To do:
Restate the listing below with no word altered.

Task material:
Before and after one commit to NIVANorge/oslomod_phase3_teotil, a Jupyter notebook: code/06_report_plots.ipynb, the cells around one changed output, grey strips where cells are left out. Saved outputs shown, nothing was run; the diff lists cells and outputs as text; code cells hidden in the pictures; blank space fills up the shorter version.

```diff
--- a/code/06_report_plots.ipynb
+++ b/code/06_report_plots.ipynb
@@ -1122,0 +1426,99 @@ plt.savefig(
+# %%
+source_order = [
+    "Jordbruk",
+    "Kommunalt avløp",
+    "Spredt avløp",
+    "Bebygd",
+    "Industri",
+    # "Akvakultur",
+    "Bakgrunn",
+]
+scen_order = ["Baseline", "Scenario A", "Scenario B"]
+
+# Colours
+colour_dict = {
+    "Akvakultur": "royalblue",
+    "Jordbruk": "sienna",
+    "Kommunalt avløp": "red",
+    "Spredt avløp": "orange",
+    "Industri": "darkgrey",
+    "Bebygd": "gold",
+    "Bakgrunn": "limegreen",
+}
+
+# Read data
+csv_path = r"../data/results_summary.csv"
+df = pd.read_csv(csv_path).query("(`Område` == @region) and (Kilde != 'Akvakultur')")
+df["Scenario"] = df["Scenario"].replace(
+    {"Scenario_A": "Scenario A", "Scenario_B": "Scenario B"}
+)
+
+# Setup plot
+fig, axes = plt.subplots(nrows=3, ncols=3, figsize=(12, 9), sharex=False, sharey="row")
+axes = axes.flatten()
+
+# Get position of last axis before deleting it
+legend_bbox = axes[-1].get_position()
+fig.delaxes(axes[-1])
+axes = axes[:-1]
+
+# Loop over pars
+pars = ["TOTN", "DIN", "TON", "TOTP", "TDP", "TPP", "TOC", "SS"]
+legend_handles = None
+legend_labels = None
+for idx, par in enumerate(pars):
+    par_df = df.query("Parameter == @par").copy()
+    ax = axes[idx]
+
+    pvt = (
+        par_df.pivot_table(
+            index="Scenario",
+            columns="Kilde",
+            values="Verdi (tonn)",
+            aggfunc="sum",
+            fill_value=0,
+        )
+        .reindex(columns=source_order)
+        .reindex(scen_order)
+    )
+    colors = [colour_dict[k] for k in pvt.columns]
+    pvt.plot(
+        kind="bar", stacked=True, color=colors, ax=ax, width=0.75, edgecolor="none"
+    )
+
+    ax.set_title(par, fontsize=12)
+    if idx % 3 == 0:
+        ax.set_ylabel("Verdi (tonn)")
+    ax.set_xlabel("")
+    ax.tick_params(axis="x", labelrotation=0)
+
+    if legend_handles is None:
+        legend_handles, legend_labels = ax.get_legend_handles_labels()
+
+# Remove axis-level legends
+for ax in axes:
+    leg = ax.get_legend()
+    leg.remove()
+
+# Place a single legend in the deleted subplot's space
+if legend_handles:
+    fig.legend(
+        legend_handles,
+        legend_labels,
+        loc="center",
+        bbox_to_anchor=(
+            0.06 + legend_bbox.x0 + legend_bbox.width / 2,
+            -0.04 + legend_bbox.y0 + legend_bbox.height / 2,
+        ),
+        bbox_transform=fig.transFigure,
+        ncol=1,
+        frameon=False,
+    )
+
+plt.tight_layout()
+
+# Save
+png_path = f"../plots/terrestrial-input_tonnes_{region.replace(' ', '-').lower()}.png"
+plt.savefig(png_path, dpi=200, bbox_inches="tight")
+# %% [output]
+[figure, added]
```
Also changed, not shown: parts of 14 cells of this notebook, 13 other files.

Solution to the problem:
Before and after one commit to NIVANorge/oslomod_phase3_teotil, a Jupyter notebook: code/06_report_plots.ipynb, the cells around one changed output, grey strips where cells are left out. Saved outputs shown, nothing was run; the diff lists cells and outputs as text; code cells hidden in the pictures; blank space fills up the shorter version.

```diff
--- a/code/06_report_plots.ipynb
+++ b/code/06_report_plots.ipynb
@@ -1122,0 +1426,99 @@ plt.savefig(
+# %%
+source_order = [
+    "Jordbruk",
+    "Kommunalt avløp",
+    "Spredt avløp",
+    "Bebygd",
+    "Industri",
+    # "Akvakultur",
+    "Bakgrunn",
+]
+scen_order = ["Baseline", "Scenario A", "Scenario B"]
+
+# Colours
+colour_dict = {
+    "Akvakultur": "royalblue",
+    "Jordbruk": "sienna",
+    "Kommunalt avløp": "red",
+    "Spredt avløp": "orange",
+    "Industri": "darkgrey",
+    "Bebygd": "gold",
+    "Bakgrunn": "limegreen",
+}
+
+# Read data
+csv_path = r"../data/results_summary.csv"
+df = pd.read_csv(csv_path).query("(`Område` == @region) and (Kilde != 'Akvakultur')")
+df["Scenario"] = df["Scenario"].replace(
+    {"Scenario_A": "Scenario A", "Scenario_B": "Scenario B"}
+)
+
+# Setup plot
+fig, axes = plt.subplots(nrows=3, ncols=3, figsize=(12, 9), sharex=False, sharey="row")
+axes = axes.flatten()
+
+# Get position of last axis before deleting it
+legend_bbox = axes[-1].get_position()
+fig.delaxes(axes[-1])
+axes = axes[:-1]
+
+# Loop over pars
+pars = ["TOTN", "DIN", "TON", "TOTP", "TDP", "TPP", "TOC", "SS"]
+legend_handles = None
+legend_labels = None
+for idx, par in enumerate(pars):
+    par_df = df.query("Parameter == @par").copy()
+    ax = axes[idx]
+
+    pvt = (
+        par_df.pivot_table(
+            index="Scenario",
+            columns="Kilde",
+            values="Verdi (tonn)",
+            aggfunc="sum",
+            fill_value=0,
+        )
+        .reindex(columns=source_order)
+        .reindex(scen_order)
+    )
+    colors = [colour_dict[k] for k in pvt.columns]
+    pvt.plot(
+        kind="bar", stacked=True, color=colors, ax=ax, width=0.75, edgecolor="none"
+    )
+
+    ax.set_title(par, fontsize=12)
+    if idx % 3 == 0:
+        ax.set_ylabel("Verdi (tonn)")
+    ax.set_xlabel("")
+    ax.tick_params(axis="x", labelrotation=0)
+
+    if legend_handles is None:
+        legend_handles, legend_labels = ax.get_legend_handles_labels()
+
+# Remove axis-level legends
+for ax in axes:
+    leg = ax.get_legend()
+    leg.remove()
+
+# Place a single legend in the deleted subplot's space
+if legend_handles:
+    fig.legend(
+        legend_handles,
+        legend_labels,
+        loc="center",
+        bbox_to_anchor=(
+            0.06 + legend_bbox.x0 + legend_bbox.width / 2,
+            -0.04 + legend_bbox.y0 + legend_bbox.height / 2,
+        ),
+        bbox_transform=fig.transFigure,
+        ncol=1,
+        frameon=False,
+    )
+
+plt.tight_layout()
+
+# Save
+png_path = f"../plots/terrestrial-input_tonnes_{region.replace(' ', '-').lower()}.png"
+plt.savefig(png_path, dpi=200, bbox_inches="tight")
+# %% [output]
+[figure, added]
```
Also changed, not shown: parts of 14 cells of this notebook, 13 other files.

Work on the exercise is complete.